While New Englanders are no strangers to the cold, for many Massachusetts families, this winter has been an enormous burden. Even though the price of heating oil has fallen, the downturn in the economy and almost daily news of layoffs are leaving many residents worried about how they will continue to keep their homes warm.
In a very difficult funding environment, Gov. Deval Patrick made a compelling case in Washington, coupled with a newly formed Winter Energy Costs Task Force, to nearly double the state’s federal heating assistance allocation from $114 million to $212 million this winter. Funding for low-income weatherization also increased to $13 million. This money is vital for residents on a fixed or limited income.
But the money will not do any good if those who need it don’t know how to access the resources.
One very successful initiative that’s available is “Energy Bucks,” a partnership between Massachusetts utility companies, the Low-Income Energy Affordability Network (LEAN) and local community action programs. Energy Bucks educates residents about fuel assistance, discounts on utility rates and energy efficiency programs.
These services can help save qualified families up to 30 percent on their energy bills by insulating and weatherizing their homes, repairing or replacing heating systems, receiving discount rates for electric and gas, installing energy-efficient appliances and obtaining fuel assistance. By spreading the word about the resources available, Energy Bucks links residents to programs that will help them stretch their dollars as budgets get tighter.
There is no time to waste; the deadline to apply for this year’s assistance program is April 30. Young children and elderly residents are particularly vulnerable to the stresses of the winter months, and it’s vital to get people assistance when they need it. Interested residents can go the Energy Bucks Web site (http://www.energybucks.com) or call 1-866-LESSCOST to find their local community action program, which will help determine eligibility, explain the programs and walk them through the application process.
There are also actions residents themselves can take to reduce their energy use. Simple steps like taking showers versus baths, which use 40 percent less hot water, and turning off and unplugging TVs and computers when not in use can make a real difference in their energy bills.

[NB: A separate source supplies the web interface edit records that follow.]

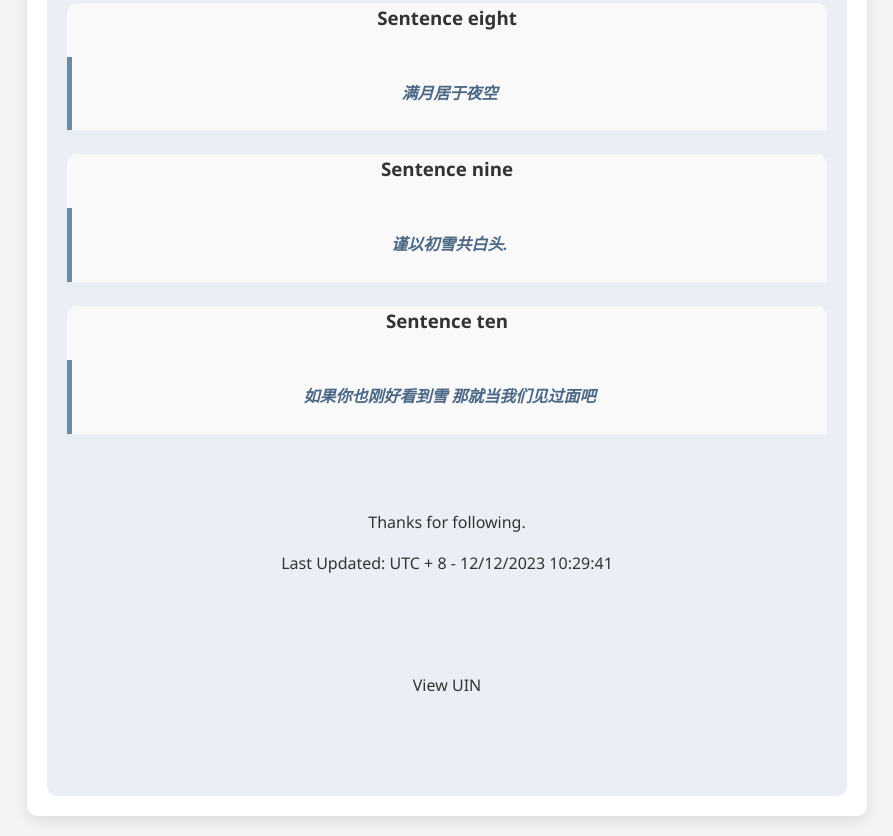
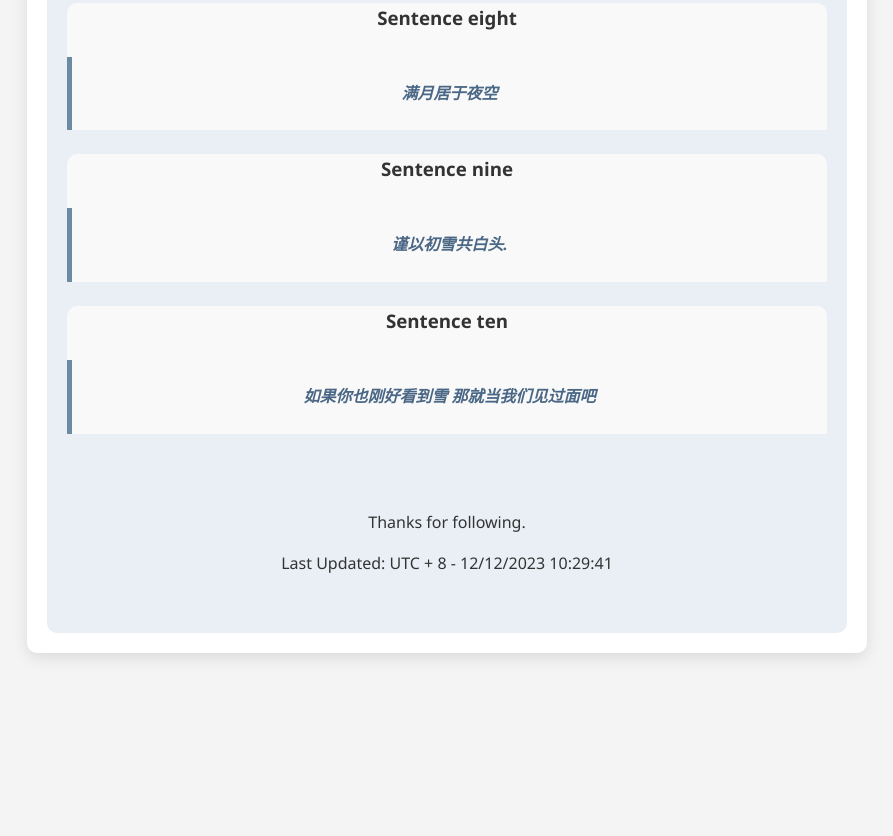
Before and after one commit to doglichang/doglichang.github.io, a plain HTML site: page index1.html in a window 1280 px wide. Shown: the part 1469-2305 px from the top of the page, without its empty margins (193-1086 px from the left). After the commit the page ends 2142 px from the top, so only its background shows below. Drawn offline with Linux system fonts and the light colour scheme.

Commit message:
Update index1.html

```diff
--- a/index1.html
+++ b/index1.html
@@ -72,11 +72,6 @@
             <p>Thanks for following.</p>
             <p>Last Updated: UTC + 8 - 12/12/2023 10:29:41</p>
         </div>
-
-        <div class="author-box">
-            <span class="mask" onclick="showUin()">View UIN</span>
-            <p id="uin" style="visibility:hidden">QQ Uin 3400579591</p>
-        </div>
     </div>
     <script src="script.js"></script>
 </body>
```
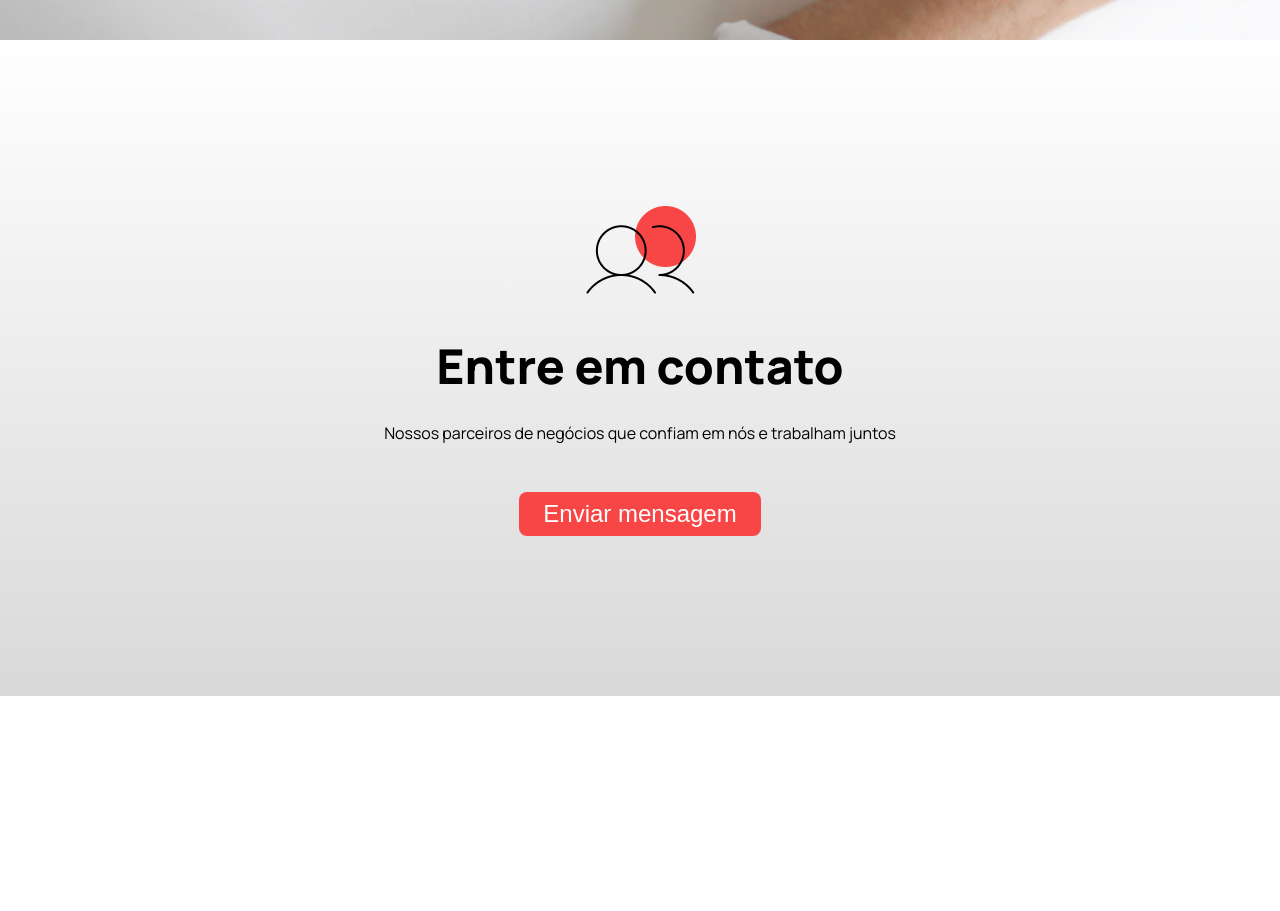
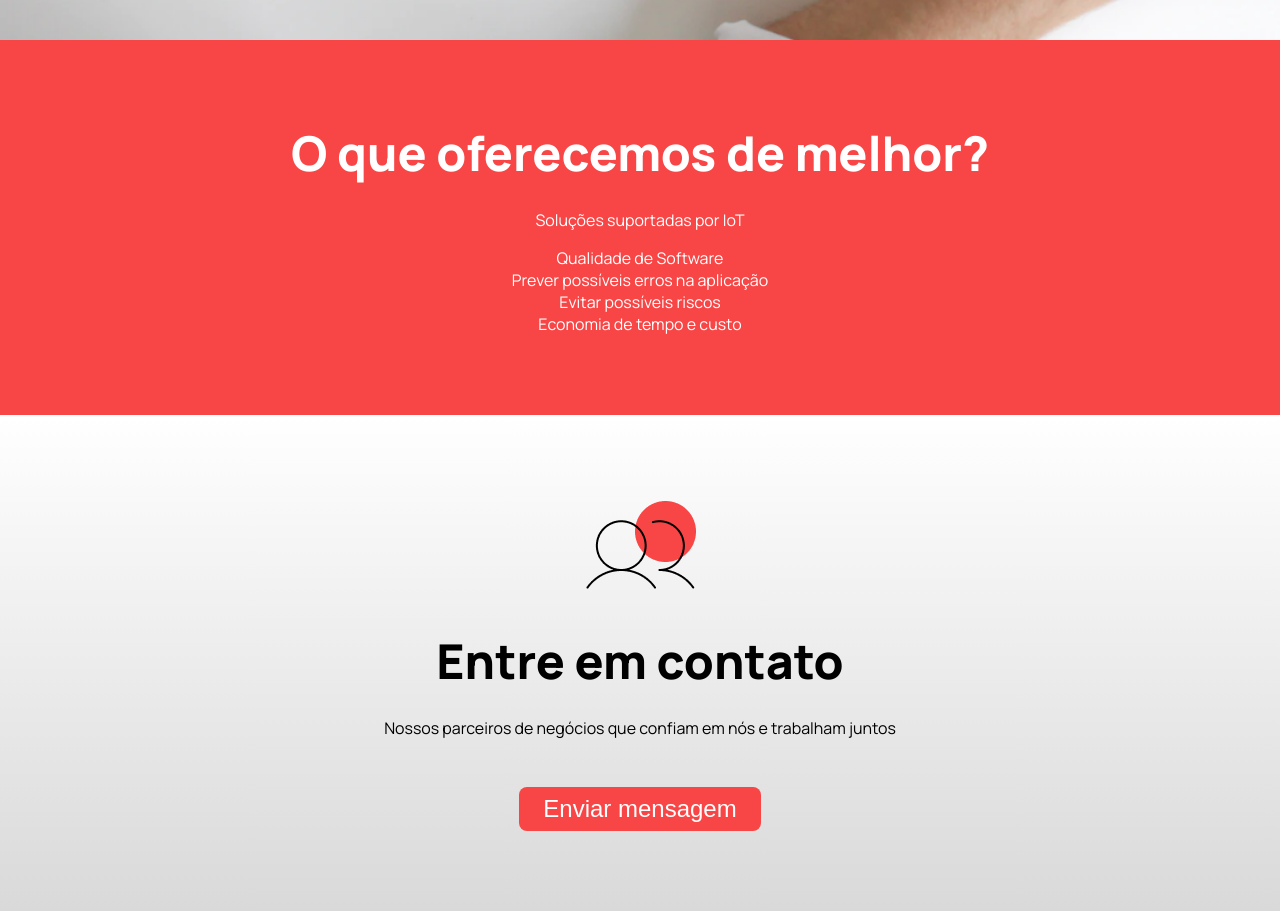
Before and after one commit to devAdemarNeto/landingpage_responsiva, a plain HTML site: page index.html in a window 1280 px wide. Shown: the part 840-1751 px from the top of the page. Before the commit the page ends 1536 px from the top, so only its background shows below. Drawn offline with Linux system fonts and the light colour scheme.

Commit message:
alterando position por flex

```diff
--- a/index.html
+++ b/index.html
@@ -17,7 +17,22 @@
                 <p>Para que nossos clientes mantenham altos níveis de qualidade, oferecemos serviços de gestão de projetos e análise de negócios com nossa equipe especializada em diversos setores.</p>
             </div>
         </section>
-        <section class="container linear-gradient">
+
+        <section class="container background-red">
+            <h2>O que oferecemos de melhor?</h2>
+            <p>Soluções suportadas por IoT</p>
+
+            <div>
+                <div>Qualidade de Software</div>
+                <div>Prever possíveis erros na aplicação</div>
+                <div>Evitar  possíveis riscos</div>
+                <div>Economia de tempo e custo</div>
+            </div>
+
+        </section>
+
+
+        <section class="container background-gradient">
             <img src="assets/user.png" alt="">
             <h2 class="contact-title">Entre em contato</h2>
             <p>Nossos parceiros de negócios que confiam em nós e trabalham juntos</p>
--- a/style.css
+++ b/style.css
@@ -39,16 +39,18 @@ h2{
     background-image: url(./assets/background.png);
     background-repeat: no-repeat;
     background-size: cover;
+    display: flex;
+    justify-content: flex-start;
+    align-items: center;
 }
 
 #presentation{
     width: 37.5rem;
-    position: relative;
-    top: calc(50% - 9rem);
+
 }
 
 .container{
-    padding: 10rem 7.5rem;
+    padding: 5rem 7.5rem;
     text-align: center;
 }
 
@@ -71,6 +73,11 @@ h2{
     transform: scale(1.1);
 }
 
-.linear-gradient{
+.background-gradient{
     background: linear-gradient(180deg, #fff, #d9d9d9);
 }
+
+.background-red{
+    background-color: #F84646;
+    color: #fff;
+}
```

By educating people about their options, we can help them stay healthy. Our elected officials will keep fighting for funding, and the Energy Bucks partnership will work to make sure no one gets left in the cold.